- Work instruction -
Every line of the records below that has the word "span" should be copied.

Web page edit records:
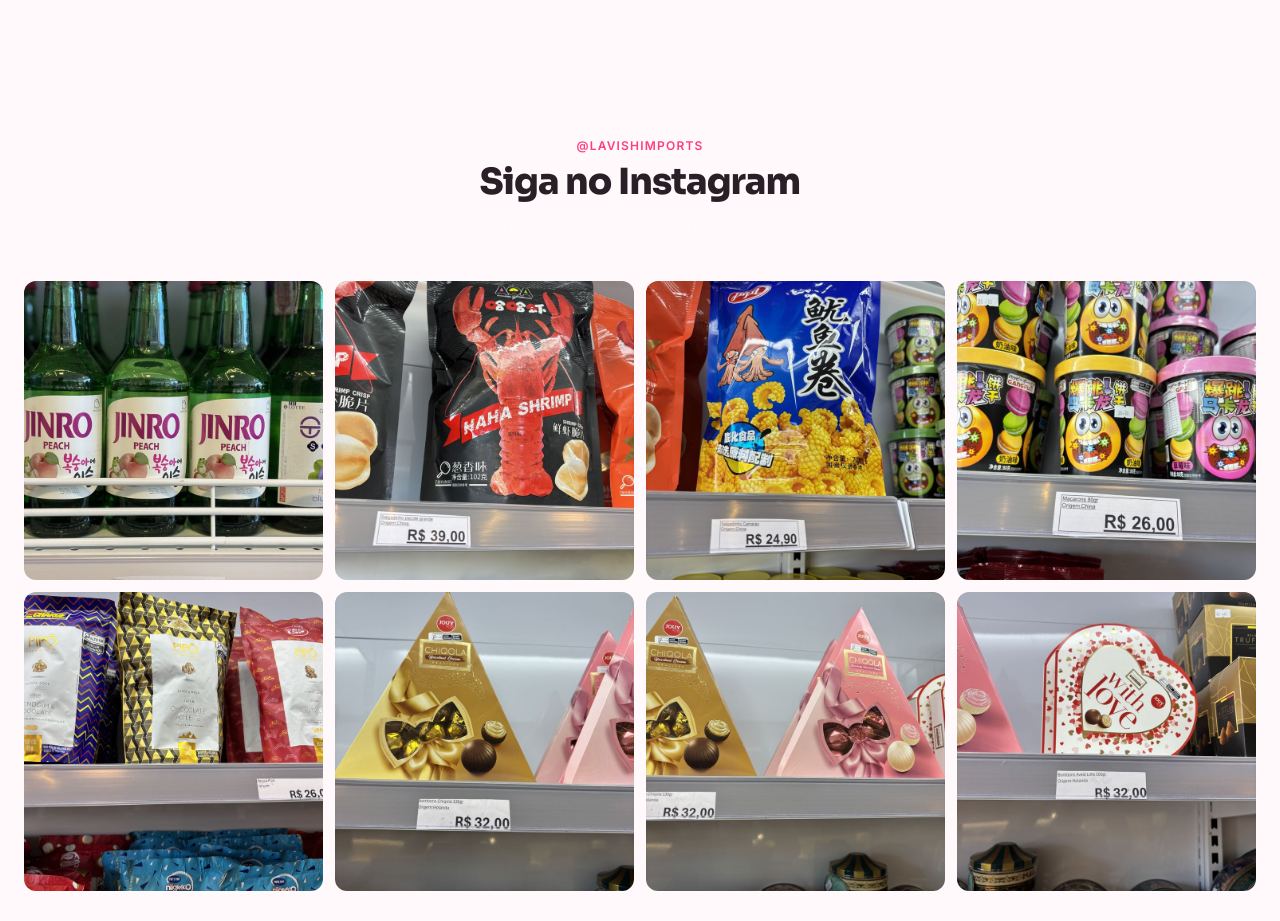
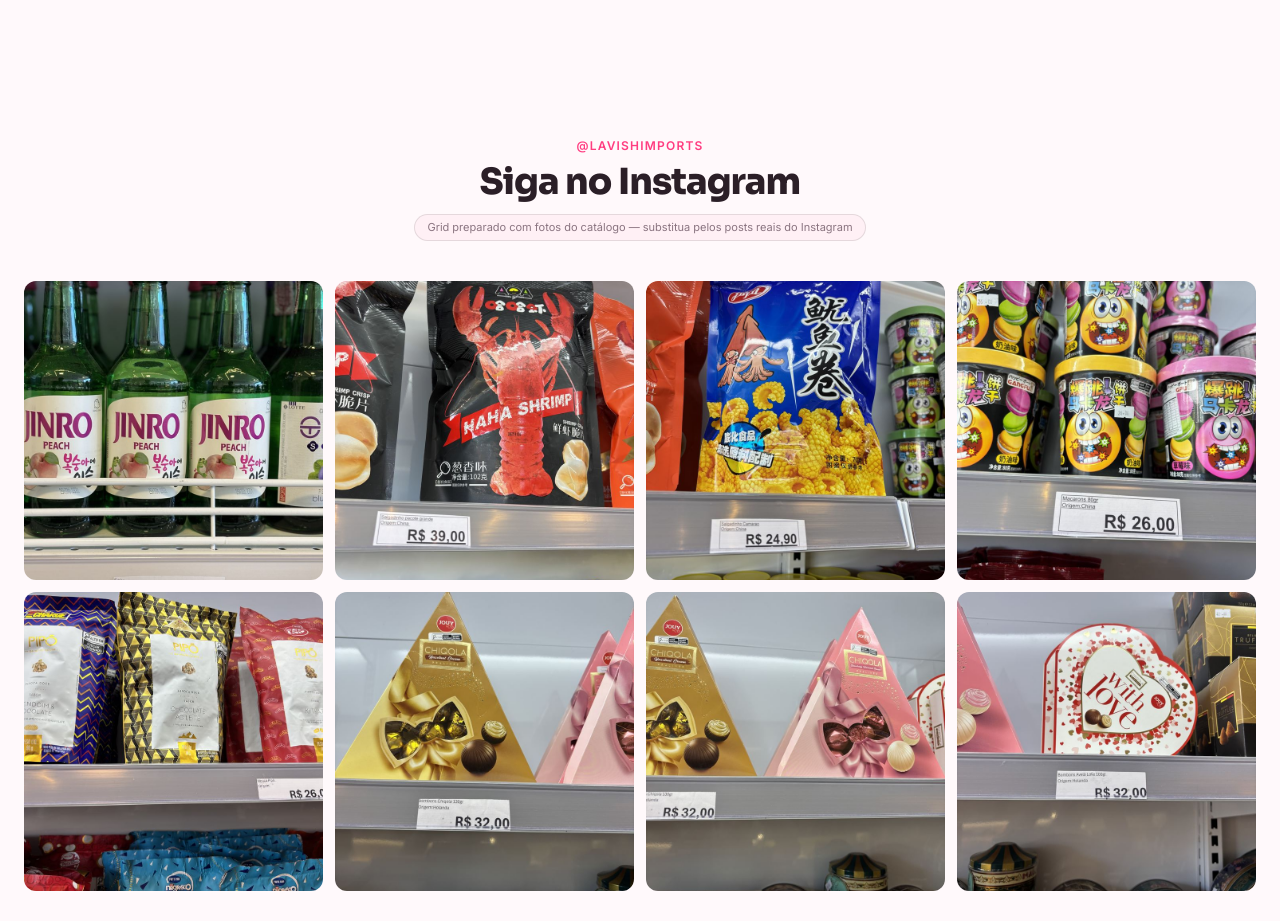
Before and after one commit to lcbcoreographer-rgb/lavish-imports, a React (Vite) app: page / in a window 1280 px wide. Shown: the part 5900-6821 px from the top of the page. Built offline with nearby package versions, Linux system fonts and the light colour scheme.

Commit message:
feat: retheme InstagramGallery section labels for light theme

```diff
--- a/src/components/InstagramGallery.jsx
+++ b/src/components/InstagramGallery.jsx
@@ -1,19 +1,20 @@
 import React from "react";
+import { Reveal } from "./Reveal.jsx";
 
 export default function InstagramGallery({ products }) {
   const sample = products.slice(0, 8);
 
   return (
     <section className="mx-auto max-w-7xl px-4 py-16 sm:px-6 sm:py-24">
-      <div className="mb-10 flex flex-col items-center text-center">
+      <Reveal className="mb-10 flex flex-col items-center text-center">
         <span className="text-xs font-semibold uppercase tracking-widest text-accent-pink">
           @lavishimports
         </span>
         <h2 className="section-title mt-2">Siga no Instagram</h2>
-        <span className="mt-3 rounded-full border border-white/10 bg-white/5 px-3 py-1 text-[11px] text-white/50">
+        <span className="mt-3 rounded-full border border-black/10 bg-paper-100 px-3 py-1 text-[11px] text-ink-500">
           Grid preparado com fotos do catálogo — substitua pelos posts reais do Instagram
         </span>
-      </div>
+      </Reveal>
 
       <div className="grid grid-cols-4 gap-2 sm:gap-3">
         {sample.map((p) => (
```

- Task output -
         <span className="text-xs font-semibold uppercase tracking-widest text-accent-pink">
         </span>
-        <span className="mt-3 rounded-full border border-white/10 bg-white/5 px-3 py-1 text-[11px] text-white/50">
+        <span className="mt-3 rounded-full border border-black/10 bg-paper-100 px-3 py-1 text-[11px] text-ink-500">
         </span>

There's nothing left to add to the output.